**WHAT THE EXERCISE ASKS:** Please find all lines containing "that" in the listing below and copy them.

**DATA RECORDS:**
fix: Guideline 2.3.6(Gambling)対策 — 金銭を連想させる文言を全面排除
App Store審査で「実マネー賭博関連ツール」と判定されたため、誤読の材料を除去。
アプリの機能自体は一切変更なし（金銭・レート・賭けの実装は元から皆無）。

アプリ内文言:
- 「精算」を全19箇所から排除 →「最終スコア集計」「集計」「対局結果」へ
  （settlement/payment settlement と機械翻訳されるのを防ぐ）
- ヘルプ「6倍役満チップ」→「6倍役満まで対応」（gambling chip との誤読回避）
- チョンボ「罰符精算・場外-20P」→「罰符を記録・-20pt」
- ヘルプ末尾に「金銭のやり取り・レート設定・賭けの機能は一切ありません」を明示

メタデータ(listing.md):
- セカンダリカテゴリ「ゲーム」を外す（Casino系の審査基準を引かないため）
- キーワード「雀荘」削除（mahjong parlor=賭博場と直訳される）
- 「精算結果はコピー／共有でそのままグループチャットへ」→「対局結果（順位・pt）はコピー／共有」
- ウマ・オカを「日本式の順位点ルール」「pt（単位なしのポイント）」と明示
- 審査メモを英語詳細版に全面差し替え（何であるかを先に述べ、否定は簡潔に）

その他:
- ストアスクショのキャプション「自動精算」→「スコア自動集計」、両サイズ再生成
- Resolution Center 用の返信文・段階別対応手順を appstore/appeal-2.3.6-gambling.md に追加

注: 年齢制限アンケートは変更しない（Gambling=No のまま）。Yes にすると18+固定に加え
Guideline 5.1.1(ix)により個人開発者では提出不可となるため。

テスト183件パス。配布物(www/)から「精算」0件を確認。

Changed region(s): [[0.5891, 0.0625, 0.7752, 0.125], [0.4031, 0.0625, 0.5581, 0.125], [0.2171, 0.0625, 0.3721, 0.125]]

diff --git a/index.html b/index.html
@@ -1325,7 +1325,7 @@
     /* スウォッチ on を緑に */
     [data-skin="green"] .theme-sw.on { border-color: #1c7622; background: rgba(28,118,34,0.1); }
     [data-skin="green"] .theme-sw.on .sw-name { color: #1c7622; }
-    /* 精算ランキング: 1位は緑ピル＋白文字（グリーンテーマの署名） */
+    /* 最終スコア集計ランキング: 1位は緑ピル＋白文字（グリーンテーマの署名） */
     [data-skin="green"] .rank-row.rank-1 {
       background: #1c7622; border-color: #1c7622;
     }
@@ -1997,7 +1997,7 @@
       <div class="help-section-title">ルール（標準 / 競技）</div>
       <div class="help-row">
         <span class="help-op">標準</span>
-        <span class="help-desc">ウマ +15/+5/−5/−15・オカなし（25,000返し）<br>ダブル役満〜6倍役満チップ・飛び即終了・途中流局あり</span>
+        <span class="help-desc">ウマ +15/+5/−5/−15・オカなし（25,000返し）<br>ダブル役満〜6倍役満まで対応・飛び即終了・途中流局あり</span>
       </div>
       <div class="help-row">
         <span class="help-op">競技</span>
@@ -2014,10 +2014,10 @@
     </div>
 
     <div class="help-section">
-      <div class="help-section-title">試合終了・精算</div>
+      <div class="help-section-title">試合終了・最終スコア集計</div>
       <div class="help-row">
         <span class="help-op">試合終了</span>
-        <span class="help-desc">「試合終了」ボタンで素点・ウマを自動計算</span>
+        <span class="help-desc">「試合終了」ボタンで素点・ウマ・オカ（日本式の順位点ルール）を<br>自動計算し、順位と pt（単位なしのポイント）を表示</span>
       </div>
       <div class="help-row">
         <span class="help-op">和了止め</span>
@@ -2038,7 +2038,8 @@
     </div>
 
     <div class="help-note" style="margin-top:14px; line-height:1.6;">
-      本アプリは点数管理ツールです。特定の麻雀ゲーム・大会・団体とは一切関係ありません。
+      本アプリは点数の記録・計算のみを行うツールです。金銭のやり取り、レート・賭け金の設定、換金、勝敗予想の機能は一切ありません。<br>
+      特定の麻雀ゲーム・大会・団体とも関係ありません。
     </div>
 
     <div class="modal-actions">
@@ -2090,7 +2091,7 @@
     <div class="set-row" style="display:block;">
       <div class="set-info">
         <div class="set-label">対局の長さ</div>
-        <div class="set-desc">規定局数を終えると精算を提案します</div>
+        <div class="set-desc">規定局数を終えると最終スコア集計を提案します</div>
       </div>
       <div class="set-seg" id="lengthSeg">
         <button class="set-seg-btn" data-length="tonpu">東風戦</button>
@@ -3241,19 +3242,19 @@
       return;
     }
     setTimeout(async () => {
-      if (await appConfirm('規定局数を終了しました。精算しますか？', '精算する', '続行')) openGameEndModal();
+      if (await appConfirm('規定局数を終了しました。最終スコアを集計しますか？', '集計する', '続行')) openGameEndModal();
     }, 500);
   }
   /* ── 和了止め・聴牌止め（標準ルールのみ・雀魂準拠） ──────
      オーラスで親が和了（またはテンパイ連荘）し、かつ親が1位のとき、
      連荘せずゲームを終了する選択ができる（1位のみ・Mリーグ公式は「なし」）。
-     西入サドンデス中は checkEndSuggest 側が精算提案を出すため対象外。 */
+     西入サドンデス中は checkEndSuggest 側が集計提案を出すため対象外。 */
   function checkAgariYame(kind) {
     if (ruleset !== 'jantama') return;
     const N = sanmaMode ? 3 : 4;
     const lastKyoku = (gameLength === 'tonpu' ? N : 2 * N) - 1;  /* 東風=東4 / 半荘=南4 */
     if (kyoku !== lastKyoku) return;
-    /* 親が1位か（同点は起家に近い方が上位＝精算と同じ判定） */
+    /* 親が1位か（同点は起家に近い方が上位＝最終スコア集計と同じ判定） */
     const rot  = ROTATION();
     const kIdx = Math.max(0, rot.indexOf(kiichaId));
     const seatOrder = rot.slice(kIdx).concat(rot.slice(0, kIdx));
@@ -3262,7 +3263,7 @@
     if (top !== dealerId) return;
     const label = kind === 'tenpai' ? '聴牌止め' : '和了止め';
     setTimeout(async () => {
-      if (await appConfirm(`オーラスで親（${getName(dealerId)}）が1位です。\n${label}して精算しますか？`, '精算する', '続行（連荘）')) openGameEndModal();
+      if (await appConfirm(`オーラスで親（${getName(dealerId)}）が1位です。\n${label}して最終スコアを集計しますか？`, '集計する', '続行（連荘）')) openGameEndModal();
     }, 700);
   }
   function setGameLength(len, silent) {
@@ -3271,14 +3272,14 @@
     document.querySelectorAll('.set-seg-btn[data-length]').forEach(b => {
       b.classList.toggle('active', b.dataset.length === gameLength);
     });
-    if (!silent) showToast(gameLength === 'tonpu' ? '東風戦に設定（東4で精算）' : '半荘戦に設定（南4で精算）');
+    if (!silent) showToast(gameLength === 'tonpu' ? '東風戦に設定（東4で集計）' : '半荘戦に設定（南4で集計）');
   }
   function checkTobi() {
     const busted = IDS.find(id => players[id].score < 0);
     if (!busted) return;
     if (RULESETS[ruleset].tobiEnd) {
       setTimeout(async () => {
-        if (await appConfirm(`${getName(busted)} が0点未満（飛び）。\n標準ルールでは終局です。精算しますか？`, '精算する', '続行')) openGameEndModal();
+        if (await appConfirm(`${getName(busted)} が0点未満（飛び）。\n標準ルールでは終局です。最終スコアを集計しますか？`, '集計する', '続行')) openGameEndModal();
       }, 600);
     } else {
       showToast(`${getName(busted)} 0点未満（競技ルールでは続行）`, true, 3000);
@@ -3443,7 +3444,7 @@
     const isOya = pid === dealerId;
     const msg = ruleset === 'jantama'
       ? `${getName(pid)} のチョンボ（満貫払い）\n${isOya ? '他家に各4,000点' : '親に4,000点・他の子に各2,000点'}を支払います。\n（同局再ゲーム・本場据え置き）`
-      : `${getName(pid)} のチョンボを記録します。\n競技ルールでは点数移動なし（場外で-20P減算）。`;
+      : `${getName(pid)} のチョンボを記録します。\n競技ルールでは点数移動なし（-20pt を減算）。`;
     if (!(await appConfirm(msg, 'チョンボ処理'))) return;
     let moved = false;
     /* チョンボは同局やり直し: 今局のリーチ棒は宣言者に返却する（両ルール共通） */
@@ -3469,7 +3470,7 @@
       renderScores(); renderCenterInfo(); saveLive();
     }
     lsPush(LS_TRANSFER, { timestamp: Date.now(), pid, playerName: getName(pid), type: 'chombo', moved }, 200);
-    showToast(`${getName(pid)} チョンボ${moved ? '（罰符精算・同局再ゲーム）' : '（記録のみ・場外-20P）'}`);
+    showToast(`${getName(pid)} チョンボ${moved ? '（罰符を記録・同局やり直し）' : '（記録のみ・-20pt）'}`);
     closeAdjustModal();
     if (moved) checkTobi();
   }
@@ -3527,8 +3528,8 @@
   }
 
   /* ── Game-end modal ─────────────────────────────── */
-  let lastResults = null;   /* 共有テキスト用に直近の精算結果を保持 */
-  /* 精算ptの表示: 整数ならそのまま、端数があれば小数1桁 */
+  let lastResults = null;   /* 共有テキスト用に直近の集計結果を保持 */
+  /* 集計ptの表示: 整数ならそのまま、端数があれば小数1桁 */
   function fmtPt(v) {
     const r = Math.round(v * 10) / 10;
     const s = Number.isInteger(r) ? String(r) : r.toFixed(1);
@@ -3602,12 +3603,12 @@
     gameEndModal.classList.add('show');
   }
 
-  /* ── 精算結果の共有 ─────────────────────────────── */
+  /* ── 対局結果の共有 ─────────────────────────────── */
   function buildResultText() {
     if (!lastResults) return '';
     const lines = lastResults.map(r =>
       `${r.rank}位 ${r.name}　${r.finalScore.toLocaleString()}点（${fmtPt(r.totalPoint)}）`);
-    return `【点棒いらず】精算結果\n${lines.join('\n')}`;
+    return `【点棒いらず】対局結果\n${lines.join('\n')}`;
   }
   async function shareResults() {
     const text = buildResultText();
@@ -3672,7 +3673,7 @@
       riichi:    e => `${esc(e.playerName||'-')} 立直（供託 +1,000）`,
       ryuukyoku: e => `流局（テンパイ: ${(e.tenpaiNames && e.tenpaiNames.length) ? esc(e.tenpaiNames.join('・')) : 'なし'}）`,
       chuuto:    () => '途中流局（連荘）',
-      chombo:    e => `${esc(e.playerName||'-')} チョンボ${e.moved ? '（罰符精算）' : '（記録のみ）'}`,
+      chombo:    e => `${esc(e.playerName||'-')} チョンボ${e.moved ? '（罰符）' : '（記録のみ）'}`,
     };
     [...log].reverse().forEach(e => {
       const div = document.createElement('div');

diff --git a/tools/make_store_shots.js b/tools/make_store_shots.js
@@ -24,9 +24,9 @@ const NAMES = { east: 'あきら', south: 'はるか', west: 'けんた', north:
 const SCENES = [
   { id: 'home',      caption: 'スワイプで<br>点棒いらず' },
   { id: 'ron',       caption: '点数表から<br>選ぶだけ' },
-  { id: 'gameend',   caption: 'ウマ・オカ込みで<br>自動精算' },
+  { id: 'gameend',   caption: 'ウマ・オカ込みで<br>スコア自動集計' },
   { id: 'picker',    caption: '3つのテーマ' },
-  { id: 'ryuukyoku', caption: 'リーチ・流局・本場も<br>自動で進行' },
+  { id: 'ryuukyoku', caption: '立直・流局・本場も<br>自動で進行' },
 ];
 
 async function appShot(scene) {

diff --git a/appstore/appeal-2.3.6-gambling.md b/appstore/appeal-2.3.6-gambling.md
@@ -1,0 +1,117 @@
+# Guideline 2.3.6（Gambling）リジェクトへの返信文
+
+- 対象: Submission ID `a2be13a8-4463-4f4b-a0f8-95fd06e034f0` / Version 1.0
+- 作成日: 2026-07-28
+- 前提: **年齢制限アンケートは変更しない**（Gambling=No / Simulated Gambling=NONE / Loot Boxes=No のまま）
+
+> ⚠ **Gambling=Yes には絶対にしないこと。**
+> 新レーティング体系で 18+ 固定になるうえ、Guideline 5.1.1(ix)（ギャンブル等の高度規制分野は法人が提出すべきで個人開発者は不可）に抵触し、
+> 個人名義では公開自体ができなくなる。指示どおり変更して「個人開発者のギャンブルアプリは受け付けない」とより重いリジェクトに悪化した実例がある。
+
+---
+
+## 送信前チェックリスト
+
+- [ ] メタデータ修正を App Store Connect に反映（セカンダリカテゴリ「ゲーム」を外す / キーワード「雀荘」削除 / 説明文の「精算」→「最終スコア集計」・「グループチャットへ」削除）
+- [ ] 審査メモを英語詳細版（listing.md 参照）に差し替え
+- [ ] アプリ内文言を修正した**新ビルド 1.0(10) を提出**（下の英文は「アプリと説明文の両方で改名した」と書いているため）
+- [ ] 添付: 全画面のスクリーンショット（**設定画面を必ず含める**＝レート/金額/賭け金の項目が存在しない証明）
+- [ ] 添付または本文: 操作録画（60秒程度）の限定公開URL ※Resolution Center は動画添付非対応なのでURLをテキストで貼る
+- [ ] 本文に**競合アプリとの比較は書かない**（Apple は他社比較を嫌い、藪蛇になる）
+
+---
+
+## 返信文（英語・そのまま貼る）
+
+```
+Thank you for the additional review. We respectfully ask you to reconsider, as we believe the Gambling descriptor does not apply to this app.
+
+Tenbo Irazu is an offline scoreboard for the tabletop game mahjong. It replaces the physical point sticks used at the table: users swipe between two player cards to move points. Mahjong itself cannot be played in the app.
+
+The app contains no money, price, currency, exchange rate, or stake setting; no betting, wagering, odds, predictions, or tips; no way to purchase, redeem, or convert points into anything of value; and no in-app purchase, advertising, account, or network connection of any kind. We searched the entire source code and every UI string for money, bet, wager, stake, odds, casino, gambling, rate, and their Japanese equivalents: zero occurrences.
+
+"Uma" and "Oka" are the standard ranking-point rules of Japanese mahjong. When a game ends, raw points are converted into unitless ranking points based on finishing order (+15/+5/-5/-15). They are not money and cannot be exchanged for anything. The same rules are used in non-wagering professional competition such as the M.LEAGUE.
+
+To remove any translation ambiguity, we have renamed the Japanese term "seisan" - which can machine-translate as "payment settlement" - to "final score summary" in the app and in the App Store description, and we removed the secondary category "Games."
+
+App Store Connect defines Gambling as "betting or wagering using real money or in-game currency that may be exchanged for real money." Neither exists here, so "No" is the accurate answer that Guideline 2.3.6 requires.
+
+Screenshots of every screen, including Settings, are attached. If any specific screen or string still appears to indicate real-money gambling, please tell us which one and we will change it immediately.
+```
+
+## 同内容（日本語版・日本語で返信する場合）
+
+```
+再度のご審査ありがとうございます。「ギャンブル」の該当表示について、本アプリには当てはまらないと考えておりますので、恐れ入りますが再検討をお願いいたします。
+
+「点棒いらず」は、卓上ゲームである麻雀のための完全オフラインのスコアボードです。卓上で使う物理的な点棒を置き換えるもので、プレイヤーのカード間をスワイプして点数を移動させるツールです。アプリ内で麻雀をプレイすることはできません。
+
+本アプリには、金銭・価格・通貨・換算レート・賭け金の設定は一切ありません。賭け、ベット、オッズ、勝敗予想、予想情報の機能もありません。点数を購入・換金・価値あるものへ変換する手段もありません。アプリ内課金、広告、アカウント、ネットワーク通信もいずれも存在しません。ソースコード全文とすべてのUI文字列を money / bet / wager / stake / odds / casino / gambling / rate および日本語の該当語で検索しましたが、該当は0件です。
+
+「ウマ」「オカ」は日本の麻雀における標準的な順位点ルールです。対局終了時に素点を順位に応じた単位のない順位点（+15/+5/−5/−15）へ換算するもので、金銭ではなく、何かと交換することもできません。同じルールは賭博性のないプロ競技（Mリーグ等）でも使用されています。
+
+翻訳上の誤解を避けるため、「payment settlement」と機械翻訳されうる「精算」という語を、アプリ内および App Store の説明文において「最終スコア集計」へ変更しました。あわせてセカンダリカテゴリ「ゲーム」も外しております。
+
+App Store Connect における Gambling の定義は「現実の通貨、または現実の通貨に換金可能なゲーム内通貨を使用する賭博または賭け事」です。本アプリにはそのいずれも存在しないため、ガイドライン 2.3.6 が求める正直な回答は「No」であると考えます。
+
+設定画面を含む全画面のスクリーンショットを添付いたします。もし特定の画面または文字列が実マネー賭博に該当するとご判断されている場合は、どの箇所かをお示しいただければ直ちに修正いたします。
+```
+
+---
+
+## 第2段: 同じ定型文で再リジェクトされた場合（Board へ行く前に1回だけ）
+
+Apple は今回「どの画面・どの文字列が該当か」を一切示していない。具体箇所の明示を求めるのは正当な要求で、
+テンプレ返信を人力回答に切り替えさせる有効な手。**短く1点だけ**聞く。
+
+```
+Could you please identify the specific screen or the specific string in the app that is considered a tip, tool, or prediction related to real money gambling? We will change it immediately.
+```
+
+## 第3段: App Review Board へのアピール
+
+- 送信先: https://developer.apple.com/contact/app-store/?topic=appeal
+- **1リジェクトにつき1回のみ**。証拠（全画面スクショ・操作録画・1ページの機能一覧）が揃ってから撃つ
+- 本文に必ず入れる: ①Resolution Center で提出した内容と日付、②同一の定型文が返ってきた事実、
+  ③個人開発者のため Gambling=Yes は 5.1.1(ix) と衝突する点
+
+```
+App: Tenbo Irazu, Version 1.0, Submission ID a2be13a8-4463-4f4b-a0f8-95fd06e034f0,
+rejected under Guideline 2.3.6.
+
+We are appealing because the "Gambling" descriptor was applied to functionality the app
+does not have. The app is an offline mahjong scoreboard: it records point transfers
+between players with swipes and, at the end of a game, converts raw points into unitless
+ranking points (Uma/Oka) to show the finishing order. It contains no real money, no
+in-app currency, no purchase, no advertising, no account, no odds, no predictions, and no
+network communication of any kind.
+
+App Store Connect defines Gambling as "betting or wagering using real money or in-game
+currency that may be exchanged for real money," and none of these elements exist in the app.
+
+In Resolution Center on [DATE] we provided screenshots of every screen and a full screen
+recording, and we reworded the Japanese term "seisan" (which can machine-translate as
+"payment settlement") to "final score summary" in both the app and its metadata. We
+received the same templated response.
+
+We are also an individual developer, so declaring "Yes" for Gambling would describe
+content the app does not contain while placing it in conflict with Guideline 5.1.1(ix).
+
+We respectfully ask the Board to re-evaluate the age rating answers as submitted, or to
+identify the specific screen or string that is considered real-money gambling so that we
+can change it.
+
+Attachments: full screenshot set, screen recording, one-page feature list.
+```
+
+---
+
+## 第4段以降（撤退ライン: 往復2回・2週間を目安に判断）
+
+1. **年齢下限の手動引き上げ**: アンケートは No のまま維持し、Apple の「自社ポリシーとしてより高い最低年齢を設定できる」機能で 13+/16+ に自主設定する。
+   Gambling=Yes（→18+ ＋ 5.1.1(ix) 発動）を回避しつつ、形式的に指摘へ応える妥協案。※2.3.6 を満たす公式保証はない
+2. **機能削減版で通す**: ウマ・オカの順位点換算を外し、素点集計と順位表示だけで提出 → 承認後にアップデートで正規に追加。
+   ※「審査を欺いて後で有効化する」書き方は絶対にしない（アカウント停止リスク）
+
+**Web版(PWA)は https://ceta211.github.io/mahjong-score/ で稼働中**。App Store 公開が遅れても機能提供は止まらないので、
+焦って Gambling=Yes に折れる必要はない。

**SOLUTION FOR THIS EXERCISE:**
+App Store Connect defines Gambling as "betting or wagering using real money or in-game currency that may be exchanged for real money." Neither exists here, so "No" is the accurate answer that Guideline 2.3.6 requires.
+Could you please identify the specific screen or the specific string in the app that is considered a tip, tool, or prediction related to real money gambling? We will change it immediately.
+currency that may be exchanged for real money," and none of these elements exist in the app.
+identify the specific screen or string that is considered real-money gambling so that we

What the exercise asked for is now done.